-------- PROVIDED RECORDS --------

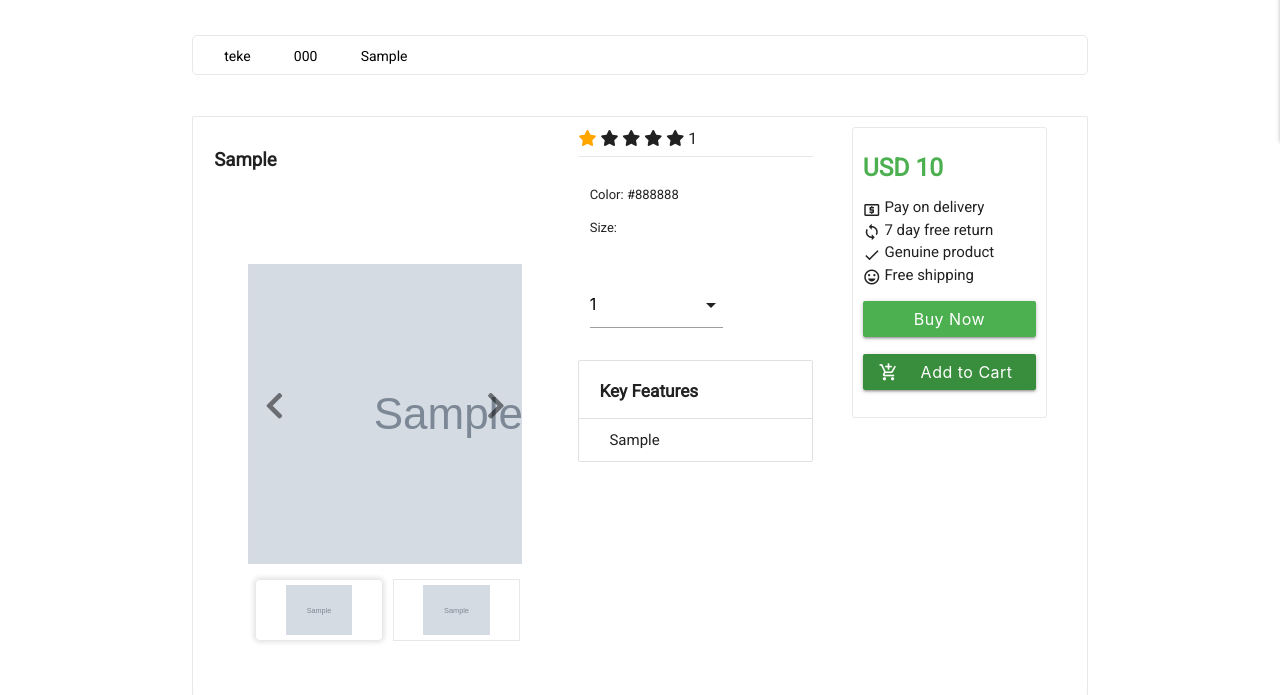
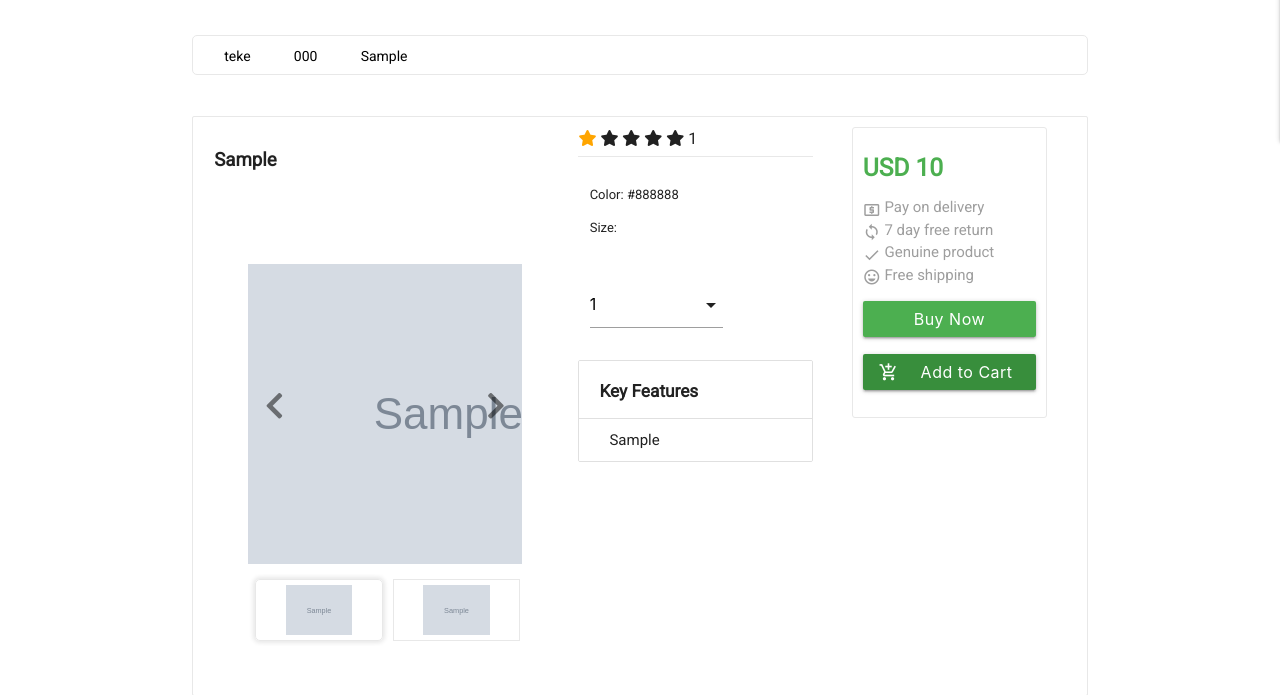
Before and after one commit to JamesKirkAndSpock/Hirola, a Django app: page /hot_deal/1/ in a window 1280 px wide. Shown: the part 179-874 px from the top of the page. Run offline with Django 3.2, Linux system fonts and the light colour scheme; tables that the repository leaves empty hold one stand-in row (values such as "Sample post"); grey boxes marked "Sample" are stand-in pictures; parts of the project's set-up code (start-up, migrations or seed data) failed here and were passed over; some libraries are stand-ins or nearby versions.

Commit message:
- grey text

```diff
--- a/hirola/front/templates/front/hot_deal.html
+++ b/hirola/front/templates/front/hot_deal.html
@@ -105,7 +105,7 @@
                         <div class="row">
                             <div class="col s12">
                                 <h5 id="price" class="green-text">{{ phone.currency }} {{ phone.price }}</h5>
-                                  <p>
+                                  <p class="grey-text">
                                     <i class="medium material-icons inline-icon">local_atm</i>
                                     Pay on delivery<br>
                                     <i class="medium material-icons inline-icon">loop</i>
```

--------

PROBLEM:
When you repeat the lines above, keep them exact and leave out each image they contain.

TASK RESPONSE:
Before and after one commit to JamesKirkAndSpock/Hirola, a Django app: page /hot_deal/1/ in a window 1280 px wide. Shown: the part 179-874 px from the top of the page. Run offline with Django 3.2, Linux system fonts and the light colour scheme; tables that the repository leaves empty hold one stand-in row (values such as "Sample post"); grey boxes marked "Sample" are stand-in pictures; parts of the project's set-up code (start-up, migrations or seed data) failed here and were passed over; some libraries are stand-ins or nearby versions.

Commit message:
- grey text

```diff
--- a/hirola/front/templates/front/hot_deal.html
+++ b/hirola/front/templates/front/hot_deal.html
@@ -105,7 +105,7 @@
                         <div class="row">
                             <div class="col s12">
                                 <h5 id="price" class="green-text">{{ phone.currency }} {{ phone.price }}</h5>
-                                  <p>
+                                  <p class="grey-text">
                                     <i class="medium material-icons inline-icon">local_atm</i>
                                     Pay on delivery<br>
                                     <i class="medium material-icons inline-icon">loop</i>
```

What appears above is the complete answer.